Homeward Bound

Homeward bound I am … and so, it seems, is everyone else in China. Because the Chinese academic semester is pegged to the Chinese New Year, my commitment to the Fulbright Program extended until mid-January. My classes finished a couple of weeks earlier than others, so I was able to spend some time in Beijing. But now, everyone is finished with exams and papers. And, with the Chinese New Year (January 26, this year) fast approaching, students across the country are heading home. Everyone, it seems, is on the move.

I chose to take the train for this next to last leg – that is from Beijing to Shanghai. When I realized that the Chinese government has extended travel holidays to ease the density of the vast flow of millions, I admit I was a little nervous. A week ahead, when I purchased my ticket, first class soft seats were already sold out. My ticket was for the second class, hard seat coach. As it turns out I was seated in car 15; the train made up with 16 cars!

Anticipating the hard wooden slatted seats of trains in Central America, I bought a pillow-cased size bag and filled it with soft clothing. Ten hours on a hard seat – I had visions of writing the next Paul Theroux travel novel! The train was thoroughly modern; the seats were as comfortable as any airplane seat; my home-made sit upon wasn’t necessary at all.

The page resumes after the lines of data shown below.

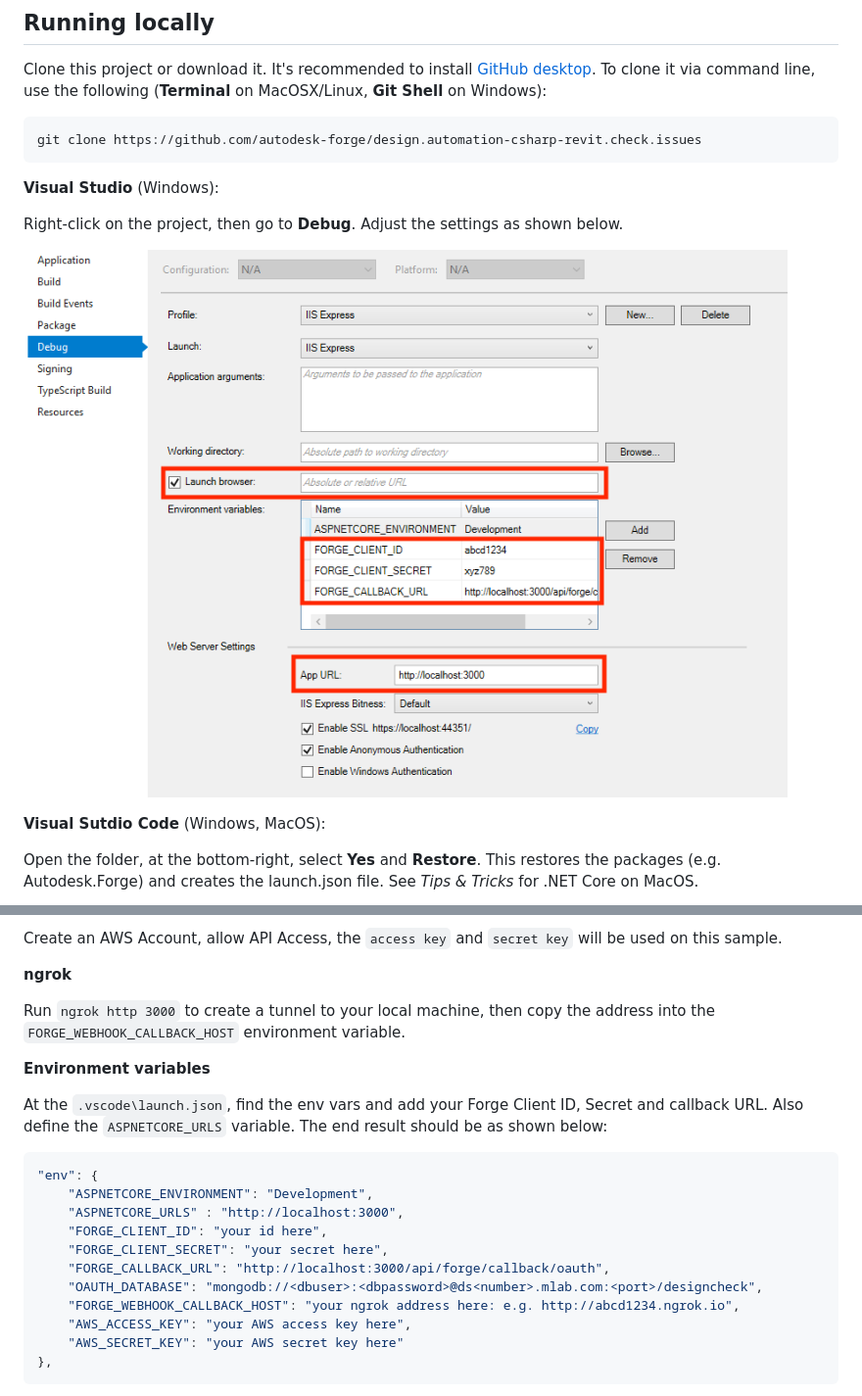
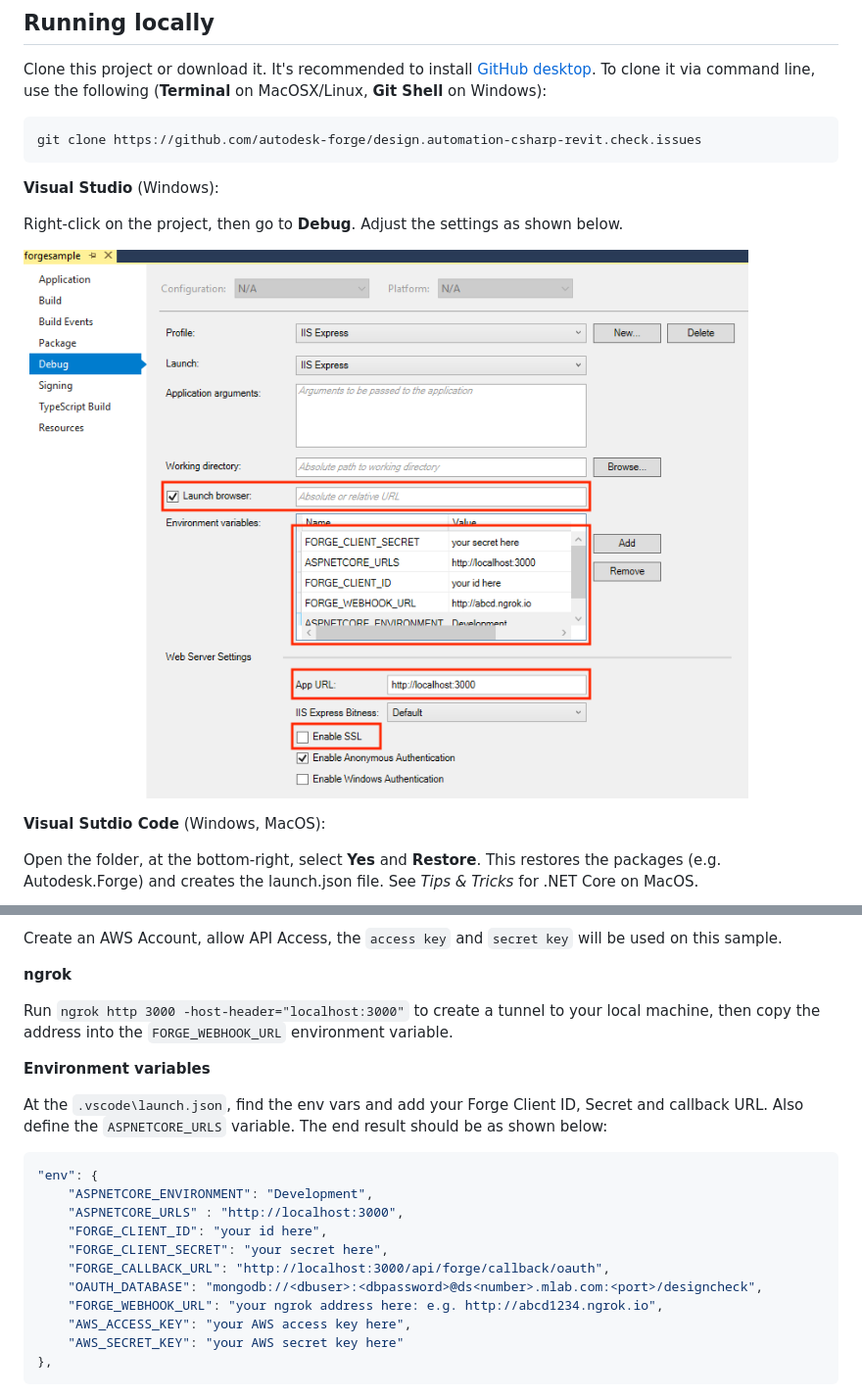
Before and after one commit to Autodesk-Forge/forge-checkmodels-createissues-revit, a Markdown page: README.md, 2 parts joined by grey strips. Shown: that part at 98% size. Drawn GitHub-style; pictures changed too: readme/visual_studio_settings.png.

```diff
--- a/README.md
+++ b/README.md
@@ -82,7 +82,7 @@ Create an AWS Account, allow API Access, the `access key` and `secret key` will
 
 **ngrok**
 
-Run `ngrok http 3000` to create a tunnel to your local machine, then copy the address into the `FORGE_WEBHOOK_CALLBACK_HOST` environment variable.
+Run `ngrok http 3000 -host-header="localhost:3000"` to create a tunnel to your local machine, then copy the address into the `FORGE_WEBHOOK_URL` environment variable.
 
 **Environment variables**
 
@@ -96,7 +96,7 @@ At the `.vscode\launch.json`, find the env vars and add your Forge Client ID, Se
     "FORGE_CLIENT_SECRET": "your secret here",
     "FORGE_CALLBACK_URL": "http://localhost:3000/api/forge/callback/oauth",
     "OAUTH_DATABASE": "mongodb://<dbuser>:<dbpassword>@ds<number>.mlab.com:<port>/designcheck",
-    "FORGE_WEBHOOK_CALLBACK_HOST": "your ngrok address here: e.g. http://abcd1234.ngrok.io",
+    "FORGE_WEBHOOK_URL": "your ngrok address here: e.g. http://abcd1234.ngrok.io",
     "AWS_ACCESS_KEY": "your AWS access key here",
     "AWS_SECRET_KEY": "your AWS secret key here"
 },
```
Also changed, not shown: 3 other files.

The train left from Beijing’s new South Station, so we were out of the city in minutes. The train ride was pleasant; crowded at times; open seats for other segments of the journey. Only a handful of passengers stayed aboard to the end point at Shanghai. Many people of all ages were clearly eager to be home with family to celebrate the Spring Festival.

Enroute, we passed smaller cities, towns, villages and an occasional isolate house in the fields. The countryside was peaceful but, for sure, there were many places along the route that looked like they had been forgotten by China’s leaders. Three and four story buildings of weathered cement; two unfinished spanning bridges with vertical supports but no horizontal surfaces; a few too many trees planted along the tracks perhaps attempting to shield the still present rural poverty from the passengers passing on the latest bullet train.

It was also interesting to me to watch the people who got off at each stop. Men in pin stripped pants and ties exited at a small town. They carried gifts in bright red boxes A young couple, maybe even a brother and a sister, carried with them a cardboard box filled with dates, nuts and other treats more readily available in urban centers than in rural areas. As I watched urban people going home to small towns and villages, I was drawn again to reflecting on the astonishing strides that China has made in the past 3 decades. I also found myself hoping that efforts to extend this new prosperity out from the cities to rural areas will happen soon – for everyone’s benefit. I share the concerns of many who worry for the restiveness of the rural populace who have been left behind.

On Monday, January 19, I pack clothes, gifts, toothbrush and many memories into my bags for the last time and board American Airlines #288 for the flight home. Good-byes are not my expertise, even though I’ve had lots of practice this time. It will also be good to be home, to visit, to talk to you and hear your stories. In different ways, I’ve missed each of you. Until soon!